PPP to set up public policy think tank
The Palang Pracharath Party plans to establish a think tank so people from all sectors can brainstorm the future trajectory of Thailand's economic, social and political development.
It will be named the Panya Pracharath Institute, which means "the wisdom of the public and the state", said Science and Technology Minister Suvit Maesincee in his capacity as a would-be deputy leader of the party.
The institute's three core driving principles are demand-based policies, adopting a bottoms-up approach, and participatory politics, he added.
The institute's core missions, he said, are to develop an open platform to promote public interactions through public forums and the virtual world; create game changers in the economic, social and political sectors; and draft public policies to help spur innovations aimed at redesigning the nation's future.
The institute's courses are intended mainly for young people who want to play a role in shaping Thailand's future, he said.
Dr Suvit added that anyone who is willing to learn and exchange opinions with policy makers, civil leaders, business operators and academics can participate in the courses.

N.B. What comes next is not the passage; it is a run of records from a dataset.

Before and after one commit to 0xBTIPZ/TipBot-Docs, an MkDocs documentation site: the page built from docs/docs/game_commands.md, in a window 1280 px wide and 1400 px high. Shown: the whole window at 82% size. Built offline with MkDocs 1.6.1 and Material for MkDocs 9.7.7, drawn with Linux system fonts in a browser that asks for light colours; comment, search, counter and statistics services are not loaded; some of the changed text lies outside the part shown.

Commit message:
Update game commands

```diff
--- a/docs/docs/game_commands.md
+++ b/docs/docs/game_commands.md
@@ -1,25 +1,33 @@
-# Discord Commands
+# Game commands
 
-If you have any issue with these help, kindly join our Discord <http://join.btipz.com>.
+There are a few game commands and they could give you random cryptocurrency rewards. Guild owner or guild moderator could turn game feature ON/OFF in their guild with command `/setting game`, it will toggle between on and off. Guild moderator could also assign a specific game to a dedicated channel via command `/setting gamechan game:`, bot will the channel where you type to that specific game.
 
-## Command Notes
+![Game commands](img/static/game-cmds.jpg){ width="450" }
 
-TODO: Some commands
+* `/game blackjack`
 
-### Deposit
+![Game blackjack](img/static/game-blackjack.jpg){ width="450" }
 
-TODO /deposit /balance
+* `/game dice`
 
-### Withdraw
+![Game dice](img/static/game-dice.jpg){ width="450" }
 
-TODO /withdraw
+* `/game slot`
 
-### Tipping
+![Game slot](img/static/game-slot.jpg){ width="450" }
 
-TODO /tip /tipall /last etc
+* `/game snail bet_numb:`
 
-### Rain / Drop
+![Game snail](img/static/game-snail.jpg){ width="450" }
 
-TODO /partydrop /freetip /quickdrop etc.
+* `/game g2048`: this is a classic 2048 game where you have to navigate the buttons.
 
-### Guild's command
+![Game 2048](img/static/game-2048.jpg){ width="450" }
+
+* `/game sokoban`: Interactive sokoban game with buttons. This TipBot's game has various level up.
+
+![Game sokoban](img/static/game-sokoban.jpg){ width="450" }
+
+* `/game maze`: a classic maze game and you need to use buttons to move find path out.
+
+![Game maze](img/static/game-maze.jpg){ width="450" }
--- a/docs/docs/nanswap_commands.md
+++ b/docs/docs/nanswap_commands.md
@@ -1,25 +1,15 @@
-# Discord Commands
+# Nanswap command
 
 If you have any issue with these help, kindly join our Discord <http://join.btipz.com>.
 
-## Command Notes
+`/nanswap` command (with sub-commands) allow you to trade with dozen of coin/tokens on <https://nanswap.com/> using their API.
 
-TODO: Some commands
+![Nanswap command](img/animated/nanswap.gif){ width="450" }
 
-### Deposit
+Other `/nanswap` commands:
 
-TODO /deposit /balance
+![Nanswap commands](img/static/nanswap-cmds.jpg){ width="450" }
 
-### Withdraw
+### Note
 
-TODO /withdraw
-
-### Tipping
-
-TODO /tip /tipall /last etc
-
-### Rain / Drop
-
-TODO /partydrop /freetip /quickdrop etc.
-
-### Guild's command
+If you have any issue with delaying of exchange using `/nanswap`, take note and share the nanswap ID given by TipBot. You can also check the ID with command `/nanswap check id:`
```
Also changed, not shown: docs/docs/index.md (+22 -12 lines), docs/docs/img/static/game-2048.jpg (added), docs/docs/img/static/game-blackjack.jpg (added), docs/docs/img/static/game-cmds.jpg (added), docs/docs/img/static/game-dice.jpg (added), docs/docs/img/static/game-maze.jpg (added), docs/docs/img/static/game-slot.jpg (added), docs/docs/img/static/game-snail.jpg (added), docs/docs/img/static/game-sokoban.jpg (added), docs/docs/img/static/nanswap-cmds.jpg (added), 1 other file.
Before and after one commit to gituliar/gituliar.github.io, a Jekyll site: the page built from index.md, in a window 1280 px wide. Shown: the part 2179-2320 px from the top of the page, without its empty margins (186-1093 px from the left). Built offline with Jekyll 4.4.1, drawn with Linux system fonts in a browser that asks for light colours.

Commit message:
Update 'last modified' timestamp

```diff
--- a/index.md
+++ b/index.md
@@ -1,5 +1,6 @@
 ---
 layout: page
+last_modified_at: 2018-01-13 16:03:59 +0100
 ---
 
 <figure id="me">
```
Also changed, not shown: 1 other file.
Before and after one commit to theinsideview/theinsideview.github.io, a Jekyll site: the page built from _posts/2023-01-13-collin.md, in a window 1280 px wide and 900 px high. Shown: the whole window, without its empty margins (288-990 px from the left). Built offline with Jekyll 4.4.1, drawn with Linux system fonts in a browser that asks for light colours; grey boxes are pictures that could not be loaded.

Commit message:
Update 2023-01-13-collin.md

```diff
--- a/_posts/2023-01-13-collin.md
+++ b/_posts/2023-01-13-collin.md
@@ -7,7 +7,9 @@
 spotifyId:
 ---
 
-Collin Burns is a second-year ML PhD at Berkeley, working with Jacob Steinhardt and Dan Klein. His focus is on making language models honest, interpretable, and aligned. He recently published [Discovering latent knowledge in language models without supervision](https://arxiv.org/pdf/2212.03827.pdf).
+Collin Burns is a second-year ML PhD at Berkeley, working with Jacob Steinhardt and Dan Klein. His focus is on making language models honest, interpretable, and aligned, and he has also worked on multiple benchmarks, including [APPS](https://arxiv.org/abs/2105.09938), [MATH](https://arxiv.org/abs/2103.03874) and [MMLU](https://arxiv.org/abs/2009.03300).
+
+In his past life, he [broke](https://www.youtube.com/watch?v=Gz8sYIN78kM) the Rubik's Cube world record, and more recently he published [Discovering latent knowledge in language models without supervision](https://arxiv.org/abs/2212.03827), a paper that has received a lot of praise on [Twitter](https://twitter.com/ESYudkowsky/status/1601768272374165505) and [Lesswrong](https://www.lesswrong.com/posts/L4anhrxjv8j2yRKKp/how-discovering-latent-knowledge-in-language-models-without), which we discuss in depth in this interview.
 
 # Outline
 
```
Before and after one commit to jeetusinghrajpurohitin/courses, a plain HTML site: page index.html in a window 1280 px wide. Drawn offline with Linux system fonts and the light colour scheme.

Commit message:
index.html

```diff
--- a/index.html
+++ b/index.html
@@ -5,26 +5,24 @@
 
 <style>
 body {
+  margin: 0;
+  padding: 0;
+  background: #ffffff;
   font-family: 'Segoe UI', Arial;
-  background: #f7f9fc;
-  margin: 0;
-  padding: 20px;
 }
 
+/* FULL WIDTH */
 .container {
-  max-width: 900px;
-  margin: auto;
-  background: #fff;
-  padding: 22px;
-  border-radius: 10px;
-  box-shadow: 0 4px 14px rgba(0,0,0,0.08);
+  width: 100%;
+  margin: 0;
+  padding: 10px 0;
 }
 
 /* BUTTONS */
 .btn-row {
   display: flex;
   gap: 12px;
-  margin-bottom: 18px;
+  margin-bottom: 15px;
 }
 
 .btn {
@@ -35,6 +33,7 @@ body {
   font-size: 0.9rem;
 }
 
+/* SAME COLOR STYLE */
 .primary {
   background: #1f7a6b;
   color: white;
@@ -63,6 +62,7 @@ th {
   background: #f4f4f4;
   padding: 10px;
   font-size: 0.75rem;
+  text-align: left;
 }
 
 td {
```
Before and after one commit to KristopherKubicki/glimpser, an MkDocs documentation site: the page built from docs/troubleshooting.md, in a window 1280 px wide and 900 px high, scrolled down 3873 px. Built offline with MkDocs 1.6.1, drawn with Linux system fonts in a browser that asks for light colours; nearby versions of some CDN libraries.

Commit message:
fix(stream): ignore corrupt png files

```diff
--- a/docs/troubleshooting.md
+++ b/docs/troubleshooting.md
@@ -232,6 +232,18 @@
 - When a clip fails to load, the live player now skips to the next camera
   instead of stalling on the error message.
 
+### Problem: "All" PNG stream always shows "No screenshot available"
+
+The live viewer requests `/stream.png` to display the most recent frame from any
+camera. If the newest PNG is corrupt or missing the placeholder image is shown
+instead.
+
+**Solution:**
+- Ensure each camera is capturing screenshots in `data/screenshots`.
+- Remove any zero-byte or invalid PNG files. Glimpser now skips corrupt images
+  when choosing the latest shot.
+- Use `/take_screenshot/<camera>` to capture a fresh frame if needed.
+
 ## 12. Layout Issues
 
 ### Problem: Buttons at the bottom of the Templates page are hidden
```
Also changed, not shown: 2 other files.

"This is aimed at fostering knowledgeable and active citizens who have an equal role in shaping the country's future," he said.
The institute's courses will deal mainly with politics, economy, society, environment, law, technology and global dynamics, he added.
They will encourage people to use history to understand the present and cope with the future, he said.
The ultimate goal of the institute is to steer Thailand into the developed world.
"This isn't all about forming a [political] network. We also want to spark change," added Dr Suvit.
PM's Office Minister Kobsak Pootrakool, as the would-be spokesman of Palang Pracharath, said important policies should be brainstormed because the era of hewing to a top-down political philosophy is drawing to an end.
Besides Palang Pracharath, the Democrat Party and the Action Coalition for Thailand have established similar think tanks to draw more people into politics.